Monday, November 30, 2015 - 2:00pm to 3:30pm
Blumer Room - 402 Barrows Hall

Monday, Nov 30, 2-3:30pm in Barrows 402

The Social Foundations of Positivism: The Case of Late Nineteenth Century Italy

What is the connection between positivism, the claim that the social world can be studied like the natural world, and capitalism? The overwhelmingly dominant view common to both positivists themselves, and critical theorists is that positivism is a product of industrial capitalism. In the light of this consensus our paper examines a "case" of positivism that clearly does not fit with these expectations. We show four things: that positivism in Italy was widespread in the late nineteenth century despite the fact that Italy was not a fully developed capitalist society; that positivist centers existed in both backward and advanced parts of the peninsula; that positivist intellectuals tended to have non-industrial class backgrounds; and finally, that many positivists were committed socialists. We explain our evidence by arguing that Italian positivism appealed to the particular social configuration of intellectuals. Positivism in Italy claimed to provide answers to moral and political questions on the basis of empirical study and thus fused technical expertise with teleological claims. This appealed to a traditional intelligentsia comprised of people who combined the roles of scientist, philosopher, and artist. This configuration was destroyed, not strengthened, by the advance of capitalism that broke apart this status group and laid the foundations for a conflict between philosophy and science.

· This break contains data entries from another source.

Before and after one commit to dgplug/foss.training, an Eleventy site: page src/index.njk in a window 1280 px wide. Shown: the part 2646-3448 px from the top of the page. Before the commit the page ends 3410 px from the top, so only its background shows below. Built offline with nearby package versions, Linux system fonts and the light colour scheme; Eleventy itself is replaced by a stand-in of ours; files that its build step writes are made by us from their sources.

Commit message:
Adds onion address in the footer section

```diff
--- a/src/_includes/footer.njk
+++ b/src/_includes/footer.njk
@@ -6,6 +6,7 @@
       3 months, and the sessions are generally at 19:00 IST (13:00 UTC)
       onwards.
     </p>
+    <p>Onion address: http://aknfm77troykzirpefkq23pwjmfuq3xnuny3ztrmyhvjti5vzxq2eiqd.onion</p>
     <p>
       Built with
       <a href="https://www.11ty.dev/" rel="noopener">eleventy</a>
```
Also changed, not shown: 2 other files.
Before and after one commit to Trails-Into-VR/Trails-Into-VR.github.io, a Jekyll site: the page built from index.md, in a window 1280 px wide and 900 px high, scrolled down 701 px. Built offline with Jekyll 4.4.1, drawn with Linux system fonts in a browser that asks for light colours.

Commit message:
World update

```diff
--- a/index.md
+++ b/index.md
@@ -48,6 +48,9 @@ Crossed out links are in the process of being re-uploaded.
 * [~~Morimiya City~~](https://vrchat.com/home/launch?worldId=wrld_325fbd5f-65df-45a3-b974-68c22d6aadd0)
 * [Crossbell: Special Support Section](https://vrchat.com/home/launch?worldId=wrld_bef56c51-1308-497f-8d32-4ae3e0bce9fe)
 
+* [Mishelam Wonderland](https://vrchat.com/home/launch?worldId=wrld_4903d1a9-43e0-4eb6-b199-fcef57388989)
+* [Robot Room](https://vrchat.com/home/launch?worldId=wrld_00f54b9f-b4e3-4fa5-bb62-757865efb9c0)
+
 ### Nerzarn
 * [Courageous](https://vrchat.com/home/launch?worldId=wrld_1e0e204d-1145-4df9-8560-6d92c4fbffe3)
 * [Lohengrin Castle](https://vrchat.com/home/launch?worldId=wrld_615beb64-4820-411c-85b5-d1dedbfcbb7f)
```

Dylan Riley is a comparative and historical sociologist and associate professor of sociology at the University of California, Berkeley. He is the author of several articles and three books including most recently a two volume comparative and historical sociology of censuses co-authored with Rebecca Jean Emigh of UCLA, and Patricia Ahmed of South Dakota State University. The article that forms of the basis of this talk is also co-authored with Rebecca Jean Emigh and Patricia Ahmed.